M: 9b6e118f13081f6c8ded4d2419cdb21a0ad1bbc7 127.0.0.1:7000
   slots:8192-16383 (8192 slots) master
   0 additional replica(s)
M: 978ec5bc35cf57332d0c0672a7ff3f2fe3a43666 127.0.0.1:7004
   slots: (0 slots) master
   0 additional replica(s)
M: 1dfc1b008c56c8b9c415d930b7e53f4677f8b1bd 127.0.0.1:7002
   slots:0-8191 (8192 slots) master
   0 additional replica(s)
[OK] All nodes agree about slots configuration.
>>> Check for open slots...
>>> Check slots coverage...
[OK] All 16384 slots covered.

Once you have nodes id, you can spread slots in a non interactive way

/usr/bin/redis-trib.rb reshard 127.0.0.1:7000 \
                       --from 9b6e118f13081f6c8ded4d2419cdb21a0ad1bbc7 \
                       --to 978ec5bc35cf57332d0c0672a7ff3f2fe3a43666 \
                       --slots 2730 --yes
/usr/bin/redis-trib.rb reshard 127.0.0.1:7000 \
                       --from 1dfc1b008c56c8b9c415d930b7e53f4677f8b1bd \
                       --to 978ec5bc35cf57332d0c0672a7ff3f2fe3a43666 \
                       --slots 2731 --yes

Once done, you can add a slave to each master.
Create configuration files for slave using ports TCP/7001, TCP/7003 and TCP/7005 and start them. Then, you can make them join the cluster as slave

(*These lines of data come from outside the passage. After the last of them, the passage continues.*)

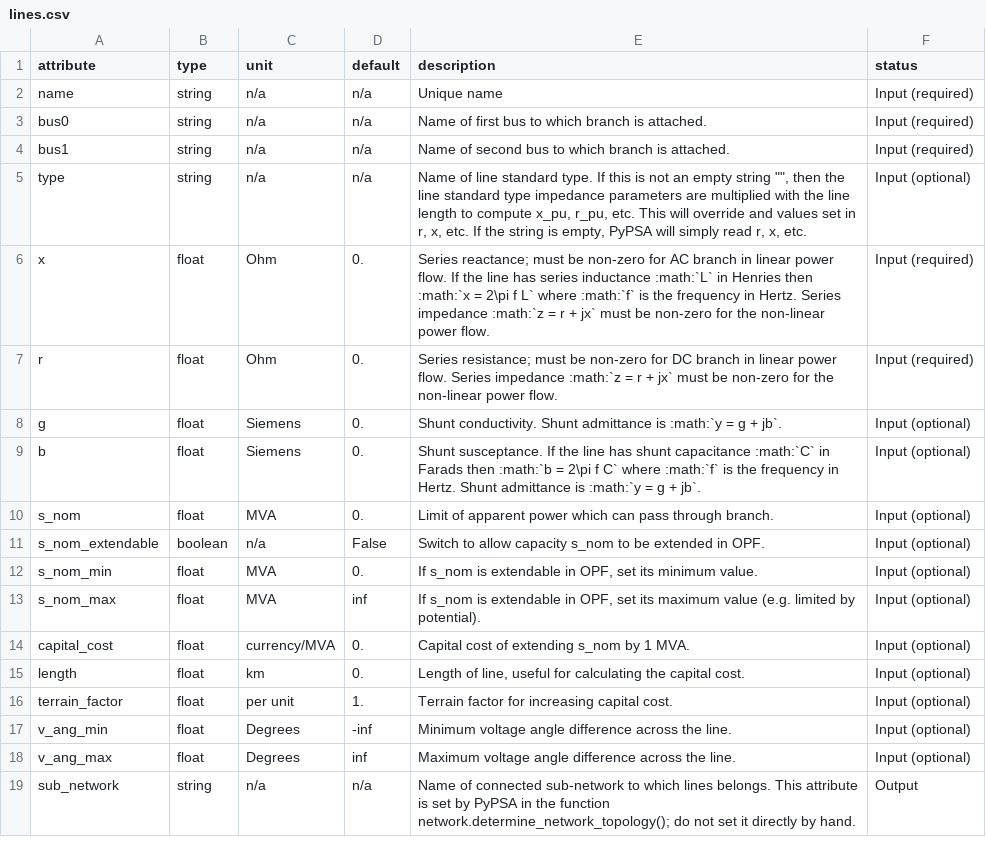
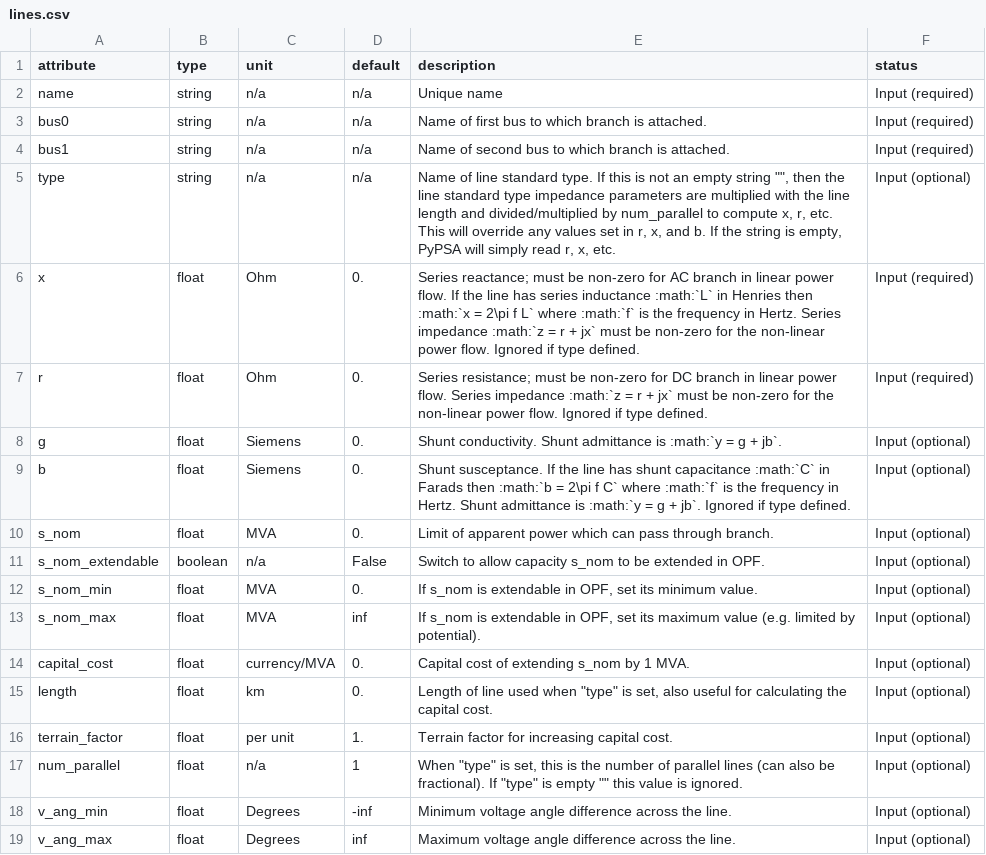
Before and after one commit to jdedecca/MILP_PyPSA, a CSV file: component_attrs/lines.csv, drawn as a sheet; only a part is shown; the shorter side is filled out with more unchanged rows.

```diff
--- a/component_attrs/lines.csv
+++ b/component_attrs/lines.csv
@@ -4,7 +4,7 @@ bus0,string,n/a,n/a,Name of first bus to which branch is attached.,Input (requir
 bus1,string,n/a,n/a,Name of second bus to which branch is attached.,Input (required)
-type,string,n/a,n/a,"Name of line standard type. If this is not an empty string """", then the line standard type impedance parameters are multiplied with the line length to compute x_pu, r_pu, etc. This will override and values set in r, x, etc. If the string is empty, PyPSA will simply read r, x, etc.",Input (optional)
-x,float,Ohm,0.,Series reactance; must be non-zero for AC branch in linear power flow. If the line has series inductance :math:`L` in Henries then :math:`x = 2\pi f L` where :math:`f` is the frequency in Hertz. Series impedance :math:`z = r + jx` must be non-zero for the non-linear power flow.,Input (required)
-r,float,Ohm,0.,Series resistance; must be non-zero for DC branch in linear power flow. Series impedance :math:`z = r + jx` must be non-zero for the non-linear power flow.,Input (required)
+type,string,n/a,n/a,"Name of line standard type. If this is not an empty string """", then the line standard type impedance parameters are multiplied with the line length and divided/multiplied by num_parallel to compute x, r, etc. This will override any values set in r, x, and b. If the string is empty, PyPSA will simply read r, x, etc.",Input (optional)
+x,float,Ohm,0.,Series reactance; must be non-zero for AC branch in linear power flow. If the line has series inductance :math:`L` in Henries then :math:`x = 2\pi f L` where :math:`f` is the frequency in Hertz. Series impedance :math:`z = r + jx` must be non-zero for the non-linear power flow. Ignored if type defined.,Input (required)
+r,float,Ohm,0.,Series resistance; must be non-zero for DC branch in linear power flow. Series impedance :math:`z = r + jx` must be non-zero for the non-linear power flow. Ignored if type defined.,Input (required)
 g,float,Siemens,0.,Shunt conductivity. Shunt admittance is :math:`y = g + jb`.,Input (optional)
-b,float,Siemens,0.,Shunt susceptance. If the line has shunt capacitance :math:`C` in Farads then :math:`b = 2\pi f C` where :math:`f` is the frequency in Hertz. Shunt admittance is :math:`y = g + jb`.,Input (optional)
+b,float,Siemens,0.,Shunt susceptance. If the line has shunt capacitance :math:`C` in Farads then :math:`b = 2\pi f C` where :math:`f` is the frequency in Hertz. Shunt admittance is :math:`y = g + jb`. Ignored if type defined.,Input (optional)
 s_nom,float,MVA,0.,Limit of apparent power which can pass through branch.,Input (optional)
@@ -14,4 +14,5 @@ s_nom_max,float,MVA,inf,"If s_nom is extendable in OPF, set its maximum value (e
 capital_cost,float,currency/MVA,0.,"Capital cost of extending s_nom by 1 MVA.",Input (optional)
-length,float,km,0.,"Length of line, useful for calculating the capital cost.",Input (optional)
+length,float,km,0.,"Length of line used when ""type"" is set, also useful for calculating the capital cost.",Input (optional)
 terrain_factor,float,per unit,1.,"Terrain factor for increasing capital cost.",Input (optional)
+num_parallel,float,n/a,1,"When ""type"" is set, this is the number of parallel lines (can also be fractional). If ""type"" is empty """" this value is ignored.",Input (optional)
 v_ang_min,float,Degrees,-inf,"Minimum voltage angle difference across the line.",Input (optional)
```
Also changed, not shown: component_attrs/generators.csv, component_attrs/storage_units.csv, 19 other files.
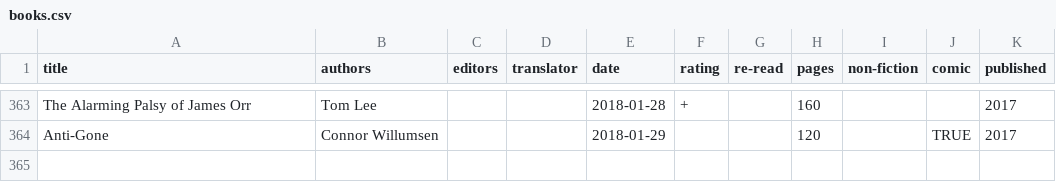
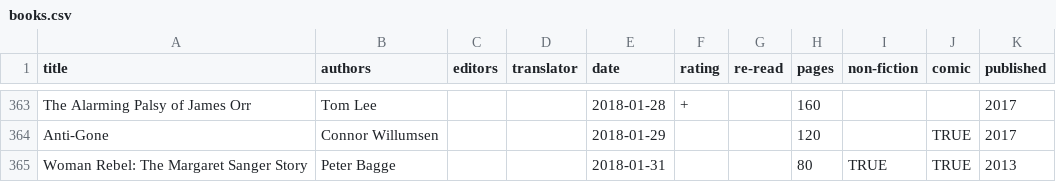
Before and after one commit to tomgp/tomgp.github.io, a CSV file: data/books.csv, drawn as a sheet; only a part is shown, gaps mark what is left out; the diff names each change by its address in the sheet, - before the commit and + after, or states it on an @@ line.

Commit message:
woman rebel

```diff
--- a/data/books.csv
+++ b/data/books.csv
+row 365: Woman Rebel: The Margaret Sanger Story | Peter Bagge |  |  | 2018-01-31 |  |  | 80 | TRUE | TRUE | 2013
```
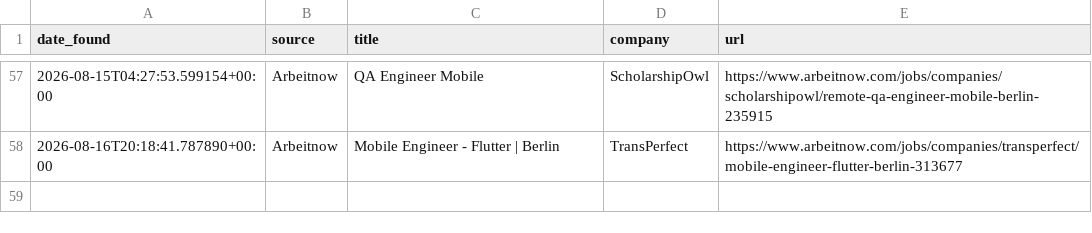
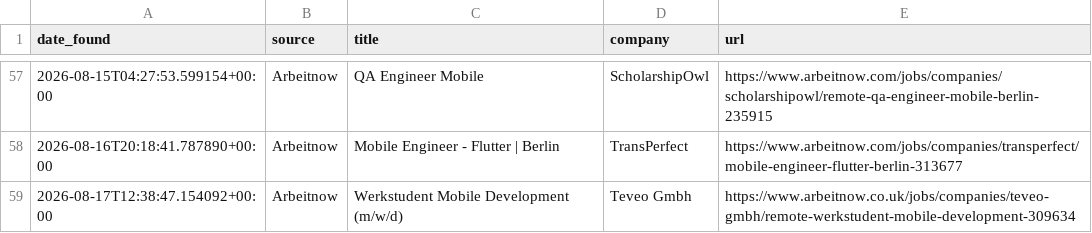
Before and after one commit to hitesh638/flutter-job-scraper, a CSV file: apply_via_platform.csv, drawn as a sheet; only a part is shown, gaps mark what is left out.

```diff
--- a/apply_via_platform.csv
+++ b/apply_via_platform.csv
@@ -58 +58,2 @@ date_found,source,title,company,url
 2026-08-16T20:18:41.787890+00:00,Arbeitnow,Mobile Engineer - Flutter | Berlin,TransPerfect,https://www.arbeitnow.com/jobs/companies/transperfect/mobile-engineer-flutter-berlin-313677
+2026-08-17T12:38:47.154092+00:00,Arbeitnow,Werkstudent Mobile Development (m/w/d),Teveo Gmbh,https://www.arbeitnow.co.uk/jobs/companies/teveo-gmbh/remote-werkstudent-mobile-development-309634
```
Also changed, not shown: jobs.csv, 2 other files.
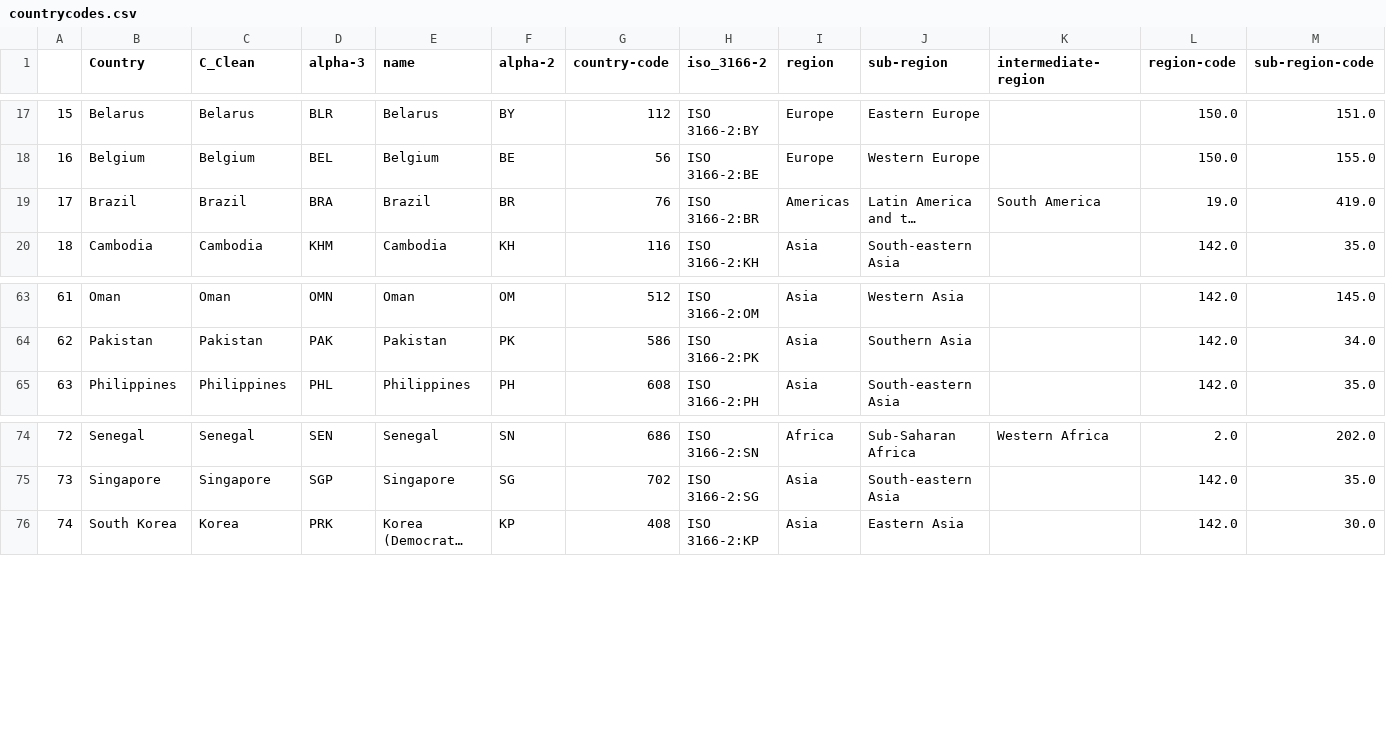
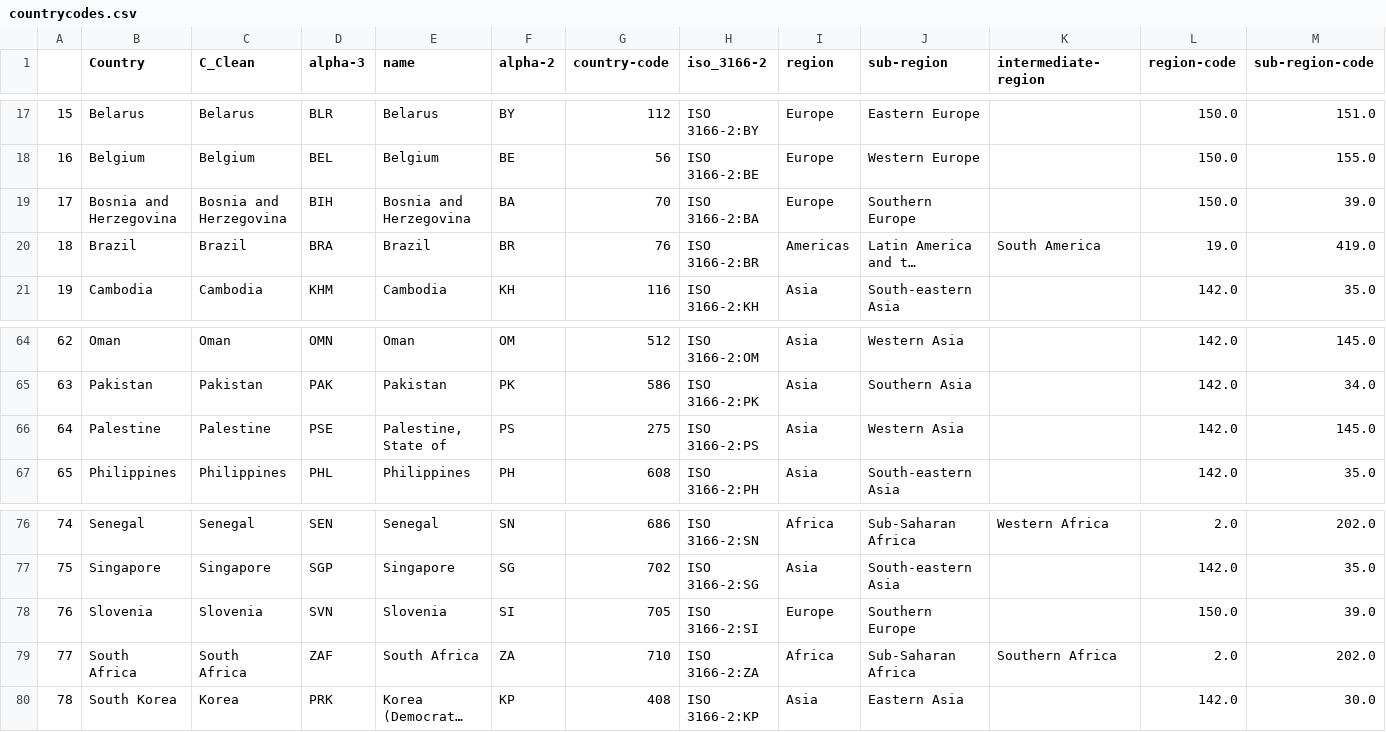
Before and after one commit to nmrittweger/covid-19, a CSV file: countrycodes.csv, drawn as a sheet; only a part is shown, gaps mark what is left out; long unchanged cells end in …; addresses are those after the commit; rows hold the shown columns only; the diff names each change by its address in the sheet, - before the commit and + after, or states it on an @@ line.

```diff
--- a/countrycodes.csv
+++ b/countrycodes.csv
+row 19: 17 | Bosnia and Herzegovina | Bosnia and Herzegovina | BIH | Bosnia and Herzegovina | BA | 70 | ISO 3166-2:BA | Europe | Southern Europe |  | 150.0 | 39.0
@@ column A renumbered from row 20 down @@
+row 66: 64 | Palestine | Palestine | PSE | Palestine, State of | PS | 275 | ISO 3166-2:PS | Asia | Western Asia |  | 142.0 | 145.0
+row 78: 76 | Slovenia | Slovenia | SVN | Slovenia | SI | 705 | ISO 3166-2:SI | Europe | Southern Europe |  | 150.0 | 39.0
+row 79: 77 | South Africa | South Africa | ZAF | South Africa | ZA | 710 | ISO 3166-2:ZA | Africa | Sub-Saharan Africa | Southern Africa | 2.0 | 202.0
```
Also changed, not shown: 1 other file.
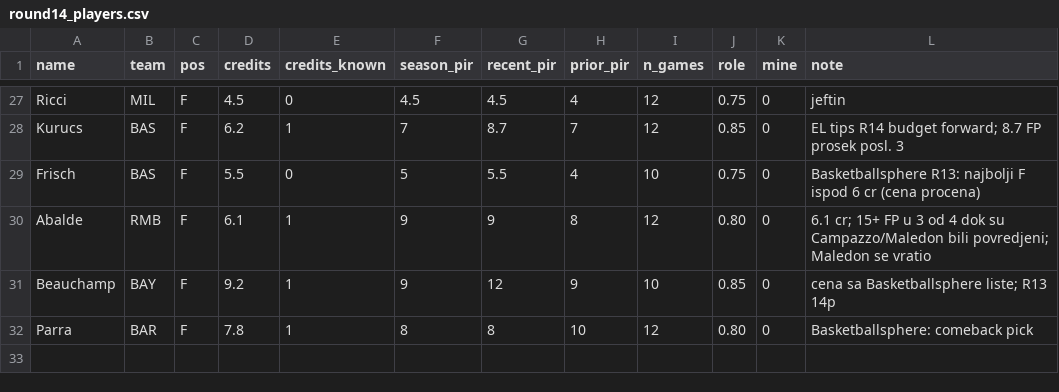
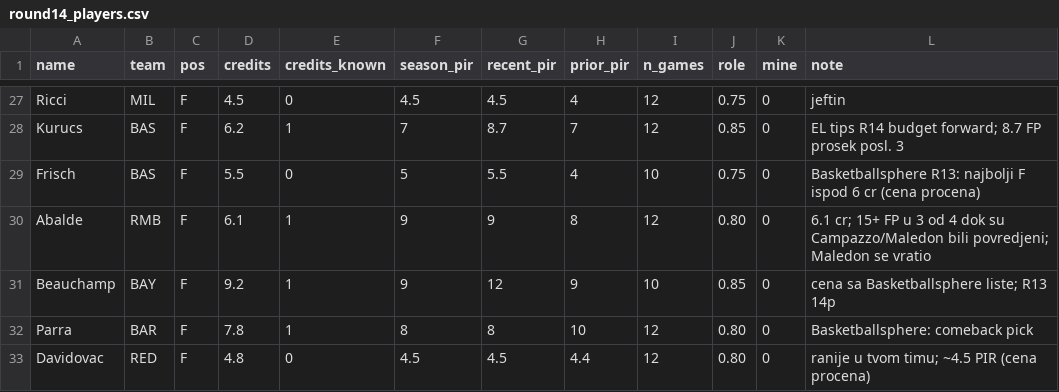
Before and after one commit to DjordjeGlisic/AOR1, a CSV file: euroleague-fantasy/round14_players.csv, drawn as a sheet; only a part is shown, gaps mark what is left out.

```diff
--- a/euroleague-fantasy/round14_players.csv
+++ b/euroleague-fantasy/round14_players.csv
@@ -32 +32,2 @@ Beauchamp,BAY,F,9.2,1,9,12,9,10,0.85,0,cena sa Basketballsphere liste; R13 14p
 Parra,BAR,F,7.8,1,8,8,10,12,0.80,0,Basketballsphere: comeback pick
+Davidovac,RED,F,4.8,0,4.5,4.5,4.4,12,0.80,0,ranije u tvom timu; ~4.5 PIR (cena procena)
```
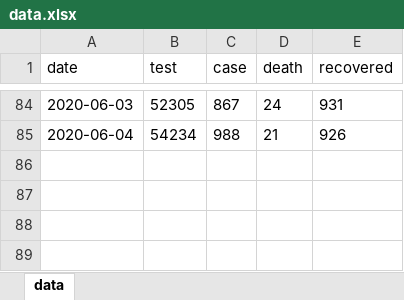
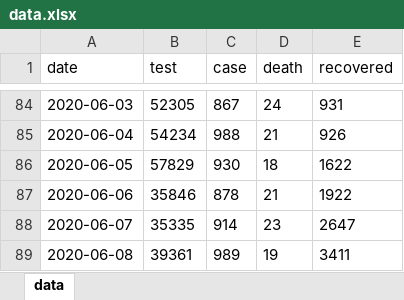
Before and after one commit to mtkucuk/covid19-turkey, an Excel workbook: data/data.xlsx, sheet data, drawn as a sheet; only a part is shown, gaps mark what is left out; values as stored, in another font and other column widths than the file's, no borders; table styles not drawn; the diff names each change by its address in the sheet, - before the commit and + after, or states it on an @@ line.

```diff
--- a/data/data.xlsx (sheet data)
+++ b/data/data.xlsx (sheet data)
+row 86: 2020-06-05 | 57829 | 930 | 18 | 1622
+row 87: 2020-06-06 | 35846 | 878 | 21 | 1922
+row 88: 2020-06-07 | 35335 | 914 | 23 | 2647
+row 89: 2020-06-08 | 39361 | 989 | 19 | 3411
```
Also changed, not shown: 2 other files.
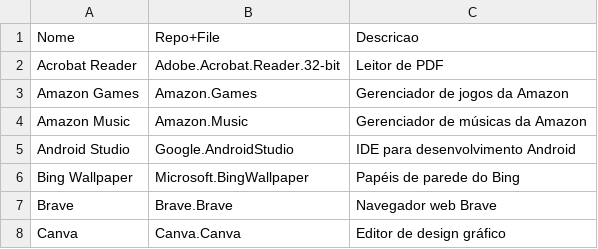
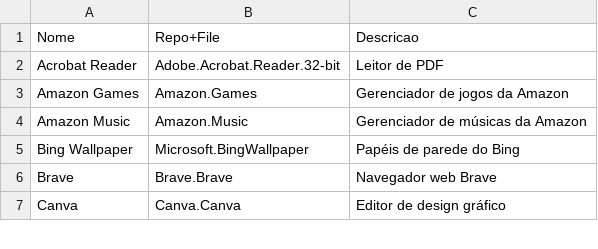
Before and after one commit to nettaskjr/apps-winget, a CSV file: apps.csv, drawn as a sheet; only a part is shown; the diff names each change by its address in the sheet, - before the commit and + after, or states it on an @@ line.

Commit message:
Delete AndroidStudio of file apps.csv

```diff
--- a/apps.csv
+++ b/apps.csv
-row 5: Android Studio | Google.AndroidStudio | IDE para desenvolvimento Android
```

/usr/bin/redis-trib add-node --slave 127.0.0.1:7001 127.0.0.1:7000
/usr/bin/redis-trib add-node --slave 127.0.0.1:7003 127.0.0.1:7002
/usr/bin/redis-trib add-node --slave 127.0.0.1:7005 127.0.0.1:7004

Now you have a fully functional cluster. I’ll let you test failover. you just have to kill a master process.

Enjoy :)